- [ACTIVITY] Make an exact copy of the entries below with the pictures removed.

- [DATASET CONTENT]

▬▬▬▬▬▬

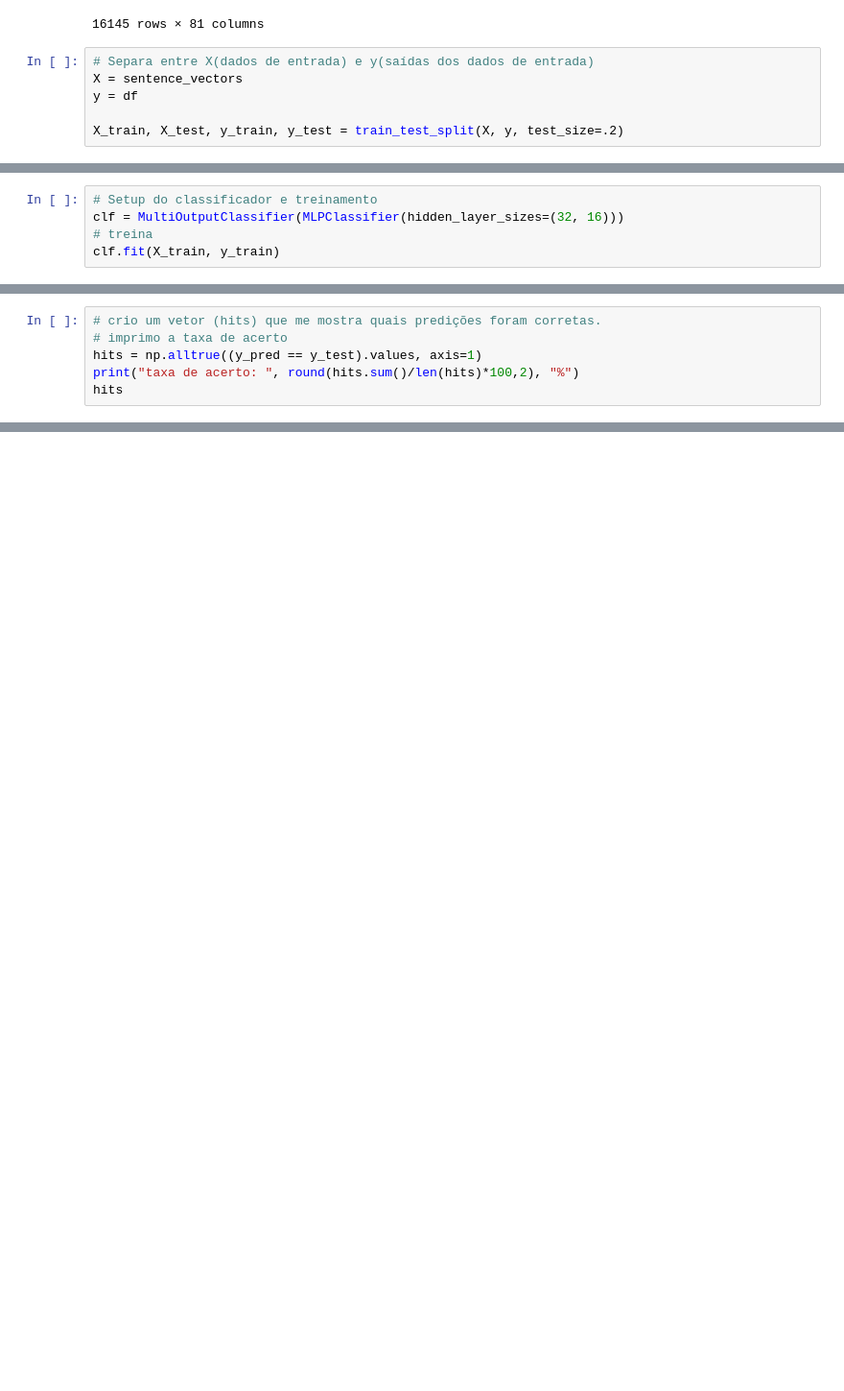
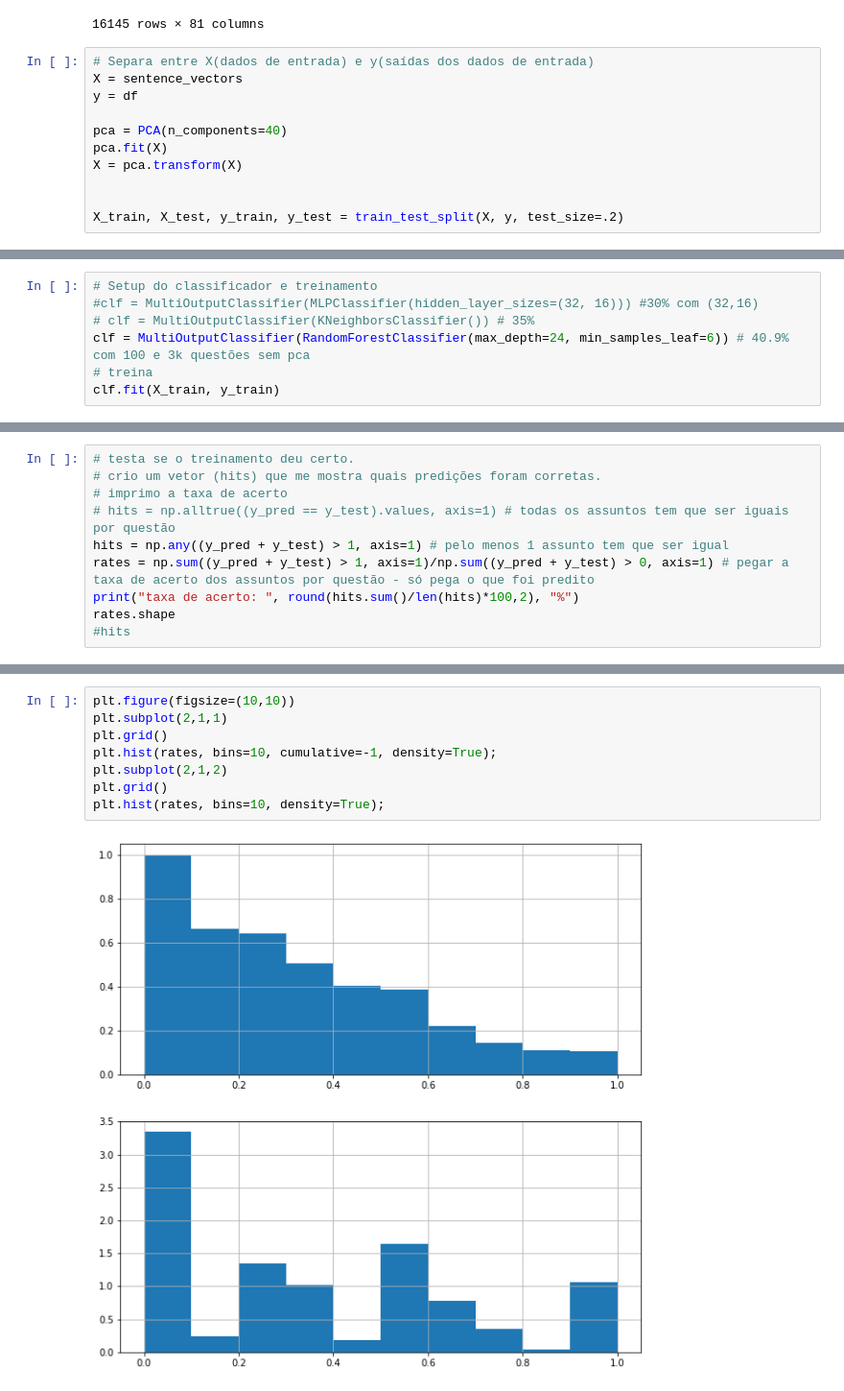
Before and after one commit to msfreit/awari, a Jupyter notebook: 2 - Mentoria/question_subject_classification_v1.1.ipynb, the cells around one changed output, grey strips where cells are left out. Shown at 96% size. Drawn from its saved outputs; the diff is of its cells as text; blank space fills up the shorter version.

```diff
--- a/2 - Mentoria/question_subject_classification_v1.1.ipynb
+++ b/2 - Mentoria/question_subject_classification_v1.1.ipynb
@@ -377,6 +382,11 @@ df
 X = sentence_vectors
 y = df
 
+pca = PCA(n_components=40)
+pca.fit(X)
+X = pca.transform(X)
+
+
 X_train, X_test, y_train, y_test = train_test_split(X, y, test_size=.2)
 # %%
 # import sklearn
@@ -386,6 +401,8 @@ from sklearn.neural_network import MLPClassifier
 # %%
 # Setup do classificador e treinamento
-clf = MultiOutputClassifier(MLPClassifier(hidden_layer_sizes=(32, 16)))
+#clf = MultiOutputClassifier(MLPClassifier(hidden_layer_sizes=(32, 16))) #30% com (32,16)
+# clf = MultiOutputClassifier(KNeighborsClassifier()) # 35%
+clf = MultiOutputClassifier(RandomForestClassifier(max_depth=24, min_samples_leaf=6)) # 40.9% com 100 e 3k questões sem pca
 # treina
 clf.fit(X_train, y_train)
 # %% [output]
@@ -399,7 +421,11 @@ y_pred.shape
 # %%
+# testa se o treinamento deu certo.
 # crio um vetor (hits) que me mostra quais predições foram corretas.
 # imprimo a taxa de acerto
-hits = np.alltrue((y_pred == y_test).values, axis=1)
+# hits = np.alltrue((y_pred == y_test).values, axis=1) # todas os assuntos tem que ser iguais por questão
+hits = np.any((y_pred + y_test) > 1, axis=1) # pelo menos 1 assunto tem que ser igual
+rates = np.sum((y_pred + y_test) > 1, axis=1)/np.sum((y_pred + y_test) > 0, axis=1) # pegar a taxa de acerto dos assuntos por questão - só pega o que foi predito
 print("taxa de acerto: ", round(hits.sum()/len(hits)*100,2), "%")
-hits
+rates.shape
+#hits
 # %% [output]
@@ -417,0 +434,10 @@ documents[0:5]
+# %%
+plt.figure(figsize=(10,10))
+plt.subplot(2,1,1)
+plt.grid()
+plt.hist(rates, bins=10, cumulative=-1, density=True);
+plt.subplot(2,1,2)
+plt.grid()
+plt.hist(rates, bins=10, density=True);
+# %% [output]
+[figure, added]
```
Also changed, not shown: parts of 21 cells of this notebook, 1 other file.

▬▬▬▬▬▬

- [TASK ANSWER]
Before and after one commit to msfreit/awari, a Jupyter notebook: 2 - Mentoria/question_subject_classification_v1.1.ipynb, the cells around one changed output, grey strips where cells are left out. Shown at 96% size. Drawn from its saved outputs; the diff is of its cells as text; blank space fills up the shorter version.

```diff
--- a/2 - Mentoria/question_subject_classification_v1.1.ipynb
+++ b/2 - Mentoria/question_subject_classification_v1.1.ipynb
@@ -377,6 +382,11 @@ df
 X = sentence_vectors
 y = df
 
+pca = PCA(n_components=40)
+pca.fit(X)
+X = pca.transform(X)
+
+
 X_train, X_test, y_train, y_test = train_test_split(X, y, test_size=.2)
 # %%
 # import sklearn
@@ -386,6 +401,8 @@ from sklearn.neural_network import MLPClassifier
 # %%
 # Setup do classificador e treinamento
-clf = MultiOutputClassifier(MLPClassifier(hidden_layer_sizes=(32, 16)))
+#clf = MultiOutputClassifier(MLPClassifier(hidden_layer_sizes=(32, 16))) #30% com (32,16)
+# clf = MultiOutputClassifier(KNeighborsClassifier()) # 35%
+clf = MultiOutputClassifier(RandomForestClassifier(max_depth=24, min_samples_leaf=6)) # 40.9% com 100 e 3k questões sem pca
 # treina
 clf.fit(X_train, y_train)
 # %% [output]
@@ -399,7 +421,11 @@ y_pred.shape
 # %%
+# testa se o treinamento deu certo.
 # crio um vetor (hits) que me mostra quais predições foram corretas.
 # imprimo a taxa de acerto
-hits = np.alltrue((y_pred == y_test).values, axis=1)
+# hits = np.alltrue((y_pred == y_test).values, axis=1) # todas os assuntos tem que ser iguais por questão
+hits = np.any((y_pred + y_test) > 1, axis=1) # pelo menos 1 assunto tem que ser igual
+rates = np.sum((y_pred + y_test) > 1, axis=1)/np.sum((y_pred + y_test) > 0, axis=1) # pegar a taxa de acerto dos assuntos por questão - só pega o que foi predito
 print("taxa de acerto: ", round(hits.sum()/len(hits)*100,2), "%")
-hits
+rates.shape
+#hits
 # %% [output]
@@ -417,0 +434,10 @@ documents[0:5]
+# %%
+plt.figure(figsize=(10,10))
+plt.subplot(2,1,1)
+plt.grid()
+plt.hist(rates, bins=10, cumulative=-1, density=True);
+plt.subplot(2,1,2)
+plt.grid()
+plt.hist(rates, bins=10, density=True);
+# %% [output]
+[figure, added]
```
Also changed, not shown: parts of 21 cells of this notebook, 1 other file.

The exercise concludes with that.